“Staunchness, stamina, simplicity, reticence are close to humanity.” The Analects, Zi Lu, 13.27
Recent decades have seen a plethora of studies which characterized Asian learners as Confucian Heritage Culture (CHC) learners on the basis that CHC values are consistently reflected in their social behaviours and learning approaches in the classroom. One key attribute often associated with Asian learners is reticence, which is frequently viewed as passivity and non-participation, leading to a perceived hindrance in the development of communicative competence in language learning. This presentation aims to challenge such widely shared interpretation of Asian learners’ reticence by reporting on a longitudinal investigation of Japanese university learners’ oral participation in an L1 classroom and their lived experiences. The findings of this study demonstrate that learners’ reticence in the classroom is a highly complex phenomenon which involves a dynamic interplay of contexts and values. Rather than being a result of passivity or disinterest in participation, it can be motivated by communicative needs and can serve to achieve, rather than undermine, communicative ends. This presentation argues for a crucial need to gain a more nuanced understanding of learners’ reticence, and to define communicative competence in different social and cultural contexts.
Amy B.M. Tsui is Emeritus Professor in the Faculty of Education of The University of Hong Kong (HKU), and Visiting Chair Professor of National Taiwan Normal University. She was Vice-President and Pro-Vice-Chancellor (Teaching and Learning) of HKU (2007-2014) during which she led the historical undergraduate education reform from a three-year to a four-year degree. Tsui’s research areas cover classroom discourse analysis, conversational analysis, teacher expertise and professional development, language policy, medium of instruction and corpus linguistics. She has published 11 authored and edited books and over 100 journal papers and book chapters. She has given keynotes in 21 countries in Europe, North America, Africa, Australia and Asia. In recognition of her outstanding contribution to higher education and her research excellence, she was awarded an Honorary Doctorate in Education by the University of Edinburgh in 2015. Her most recent publication is English Language Teaching and Teacher Education in East Asia: Global challenges and Local Responses (2020), published by Cambridge University Press. She is currently working on an edited volume in language issues in disciplinary teaching in higher education.
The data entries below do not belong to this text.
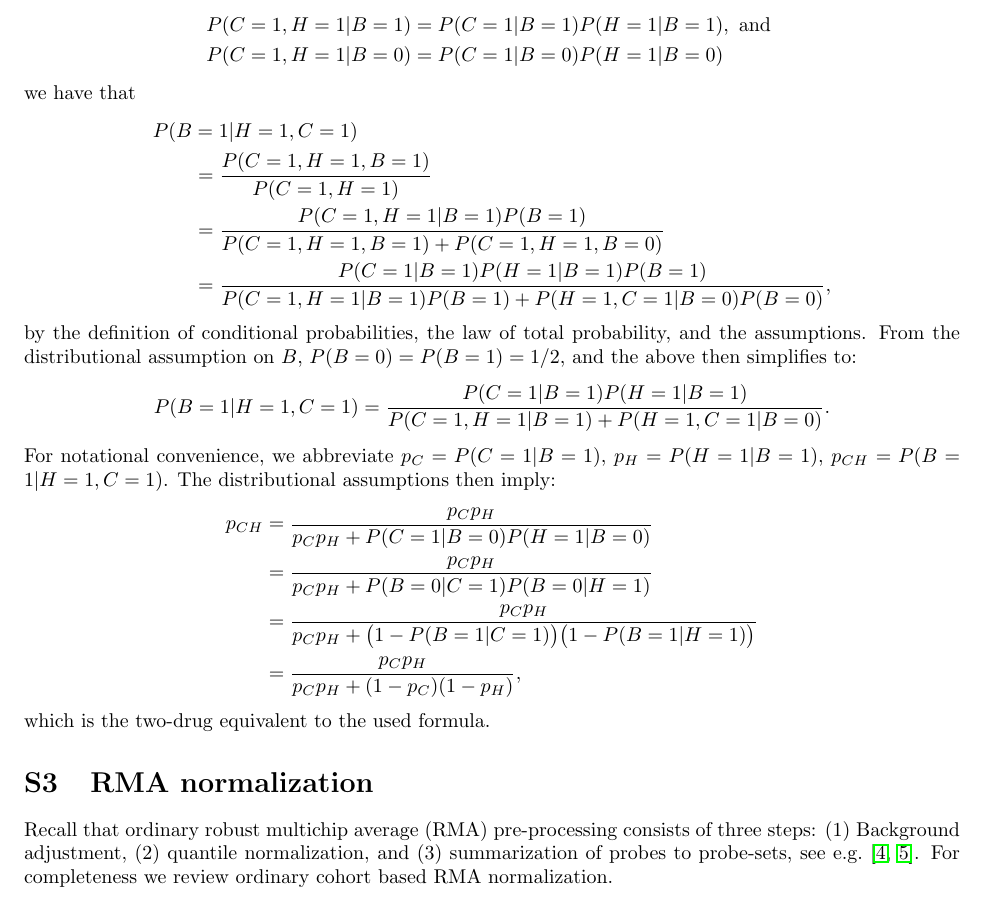
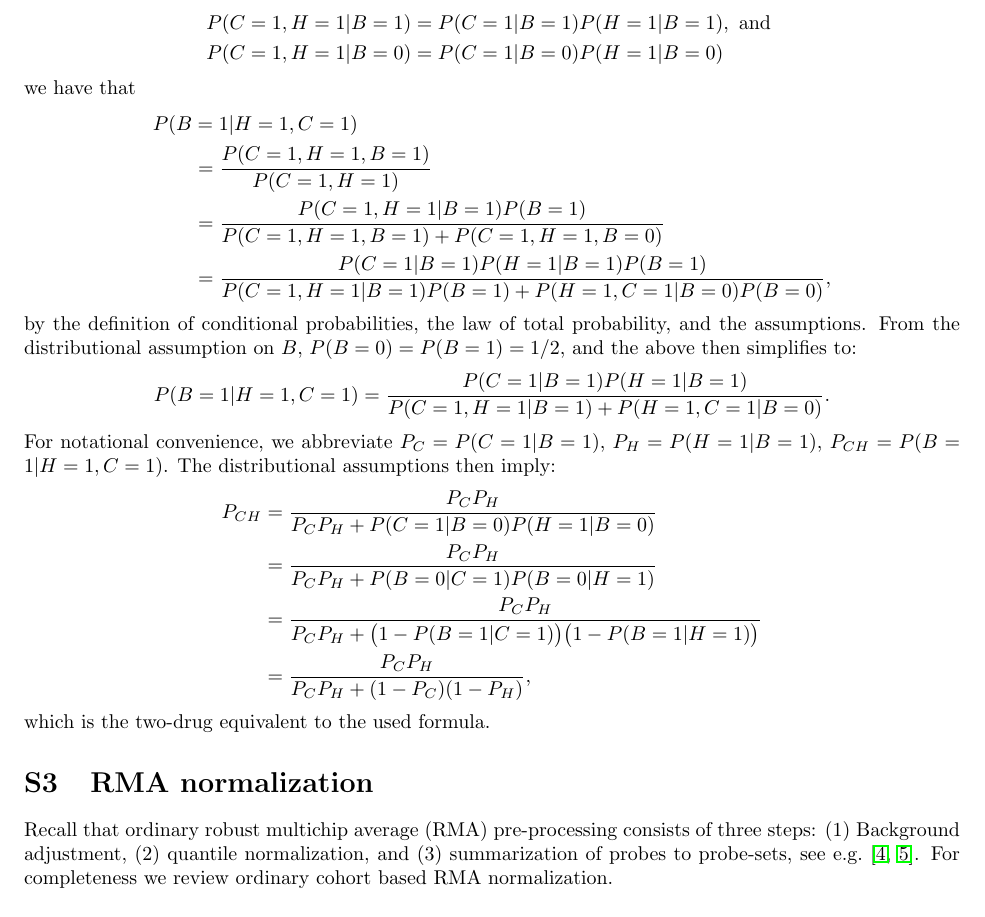
Before and after one commit to CLINDA-AAU/hemaClass-paper, a LaTeX document (supplementary.tex): part of page 4 of 6, cut so that both start at the same text. Compiled offline with pdfLaTeX.

Commit message:
Probabilities changed to capital letters Regularization with in Figure S1

```diff
--- a/supplementary.tex
+++ b/supplementary.tex
@@ -86,23 +86,23 @@ From the distributional assumption on $B$, $P(B=0) = P(B=1) = 1/2$, and the abov
           {P(C=1, H=1 | B=1) + P(H=1, C=1 | B=0)}.
 \end{equation*}
 For notational convenience, we abbreviate
-$p_C = P(C=1 | B=1)$,
-$p_H = P(H=1 | B=1)$,
-$p_{CH} = P(B=1 | H=1, C=1)$.
+$P_C = P(C=1 | B=1)$,
+$P_H = P(H=1 | B=1)$,
+$P_{CH} = P(B=1 | H=1, C=1)$.
 The distributional assumptions then imply:
 \begin{align*}
-  p_{CH}
-  &= \frac{p_C p_H}
-          {p_C p_H + P(C=1 | B=0) P(H=1 | B=0)}
+  P_{CH}
+  &= \frac{P_C P_H}
+          {P_C P_H + P(C=1 | B=0) P(H=1 | B=0)}
   \\
-  &= \frac{p_C p_H}
-          {p_C p_H + P(B=0 | C=1) P(B=0 | H=1)}
+  &= \frac{P_C P_H}
+          {P_C P_H + P(B=0 | C=1) P(B=0 | H=1)}
   \\
-  &= \frac{p_C p_H}
-          {p_C p_H + \bigl(1 - P(B=1 | C=1)\bigr)\bigl(1 - P(B=1 | H=1)\bigr)}
+  &= \frac{P_C P_H}
+          {P_C P_H + \bigl(1 - P(B=1 | C=1)\bigr)\bigl(1 - P(B=1 | H=1)\bigr)}
   \\
-  &= \frac{p_C p_H}
-          {p_C p_H + (1 - p_C)(1 - p_H)},
+  &= \frac{P_C P_H}
+          {P_C P_H + (1 - P_C)(1 - P_H)},
 \end{align*}
 which is the two-drug equivalent to the used formula.
 
```
Also changed, not shown: hemaClass.tex (+2 -2 lines), 1 other file.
Professor Paul Drew
Applied conversation analysis: CA research into language and interaction in medicine
“The NHS has a fantastic technology available that they don’t use: conversation”
James Sanderson, Director of Personalised Care, NHS England (referring to patient focused interaction, he promoted better conversations with patients to ‘treat the person not the problem’)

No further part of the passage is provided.